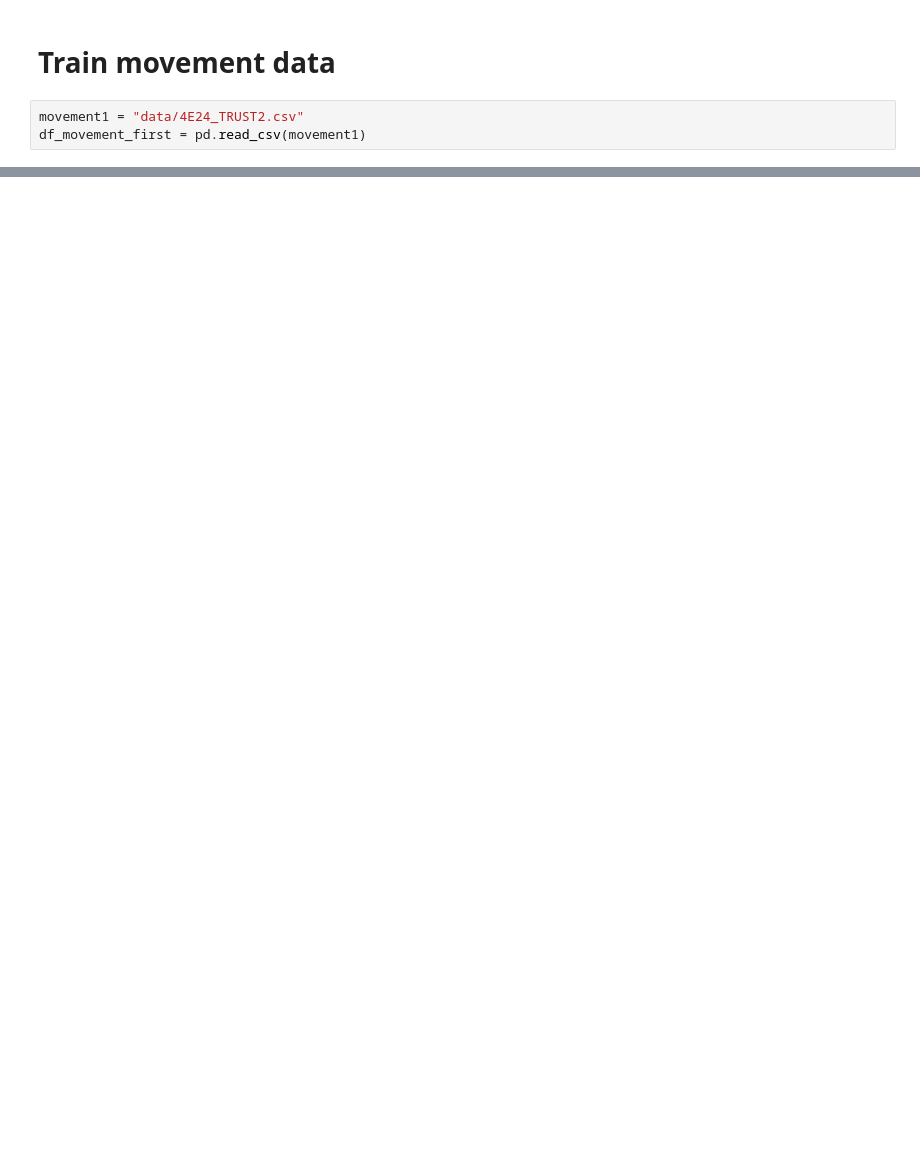
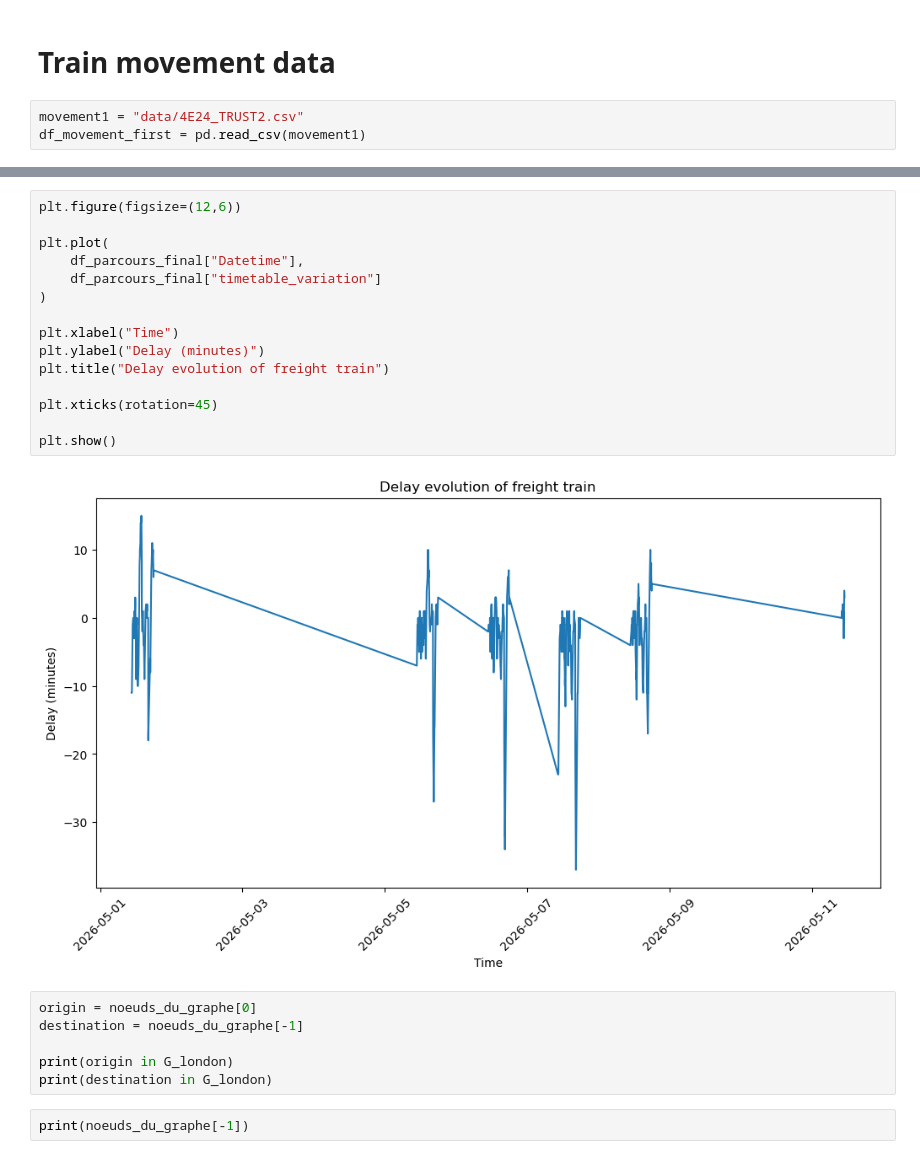
Before and after one commit to thibaultquentin66-lang/resilience_freight_train_UK, a Jupyter notebook: Final_Work.ipynb, the cells around one changed output, grey strips where cells are left out. Saved outputs shown, nothing was run; the diff lists cells and outputs as text; blank space fills up the shorter version.

```diff
--- a/Final_Work.ipynb
+++ b/Final_Work.ipynb
@@ -1993,0 +2041,25 @@ print(f"Nombre de trains uniques restant : {df_movements_london['train_id'].nuni
+# %%
+plt.figure(figsize=(12,6))
+
+plt.plot(
+    df_parcours_final["Datetime"],
+    df_parcours_final["timetable_variation"]
+)
+
+plt.xlabel("Time")
+plt.ylabel("Delay (minutes)")
+plt.title("Delay evolution of freight train")
+
+plt.xticks(rotation=45)
+
+plt.show()
+# %% [output]
+[figure, added]
+# %%
+origin = noeuds_du_graphe[0]
+destination = noeuds_du_graphe[-1]
+
+print(origin in G_london)
+print(destination in G_london)
+# %%
+print(noeuds_du_graphe[-1])
```
Also changed, not shown: parts of 57 cells of this notebook.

> [What the task asks]:
Could you restate the material word for word, omitting the pictures?

> [Answer to the problem]:
Before and after one commit to thibaultquentin66-lang/resilience_freight_train_UK, a Jupyter notebook: Final_Work.ipynb, the cells around one changed output, grey strips where cells are left out. Saved outputs shown, nothing was run; the diff lists cells and outputs as text; blank space fills up the shorter version.

```diff
--- a/Final_Work.ipynb
+++ b/Final_Work.ipynb
@@ -1993,0 +2041,25 @@ print(f"Nombre de trains uniques restant : {df_movements_london['train_id'].nuni
+# %%
+plt.figure(figsize=(12,6))
+
+plt.plot(
+    df_parcours_final["Datetime"],
+    df_parcours_final["timetable_variation"]
+)
+
+plt.xlabel("Time")
+plt.ylabel("Delay (minutes)")
+plt.title("Delay evolution of freight train")
+
+plt.xticks(rotation=45)
+
+plt.show()
+# %% [output]
+[figure, added]
+# %%
+origin = noeuds_du_graphe[0]
+destination = noeuds_du_graphe[-1]
+
+print(origin in G_london)
+print(destination in G_london)
+# %%
+print(noeuds_du_graphe[-1])
```
Also changed, not shown: parts of 57 cells of this notebook.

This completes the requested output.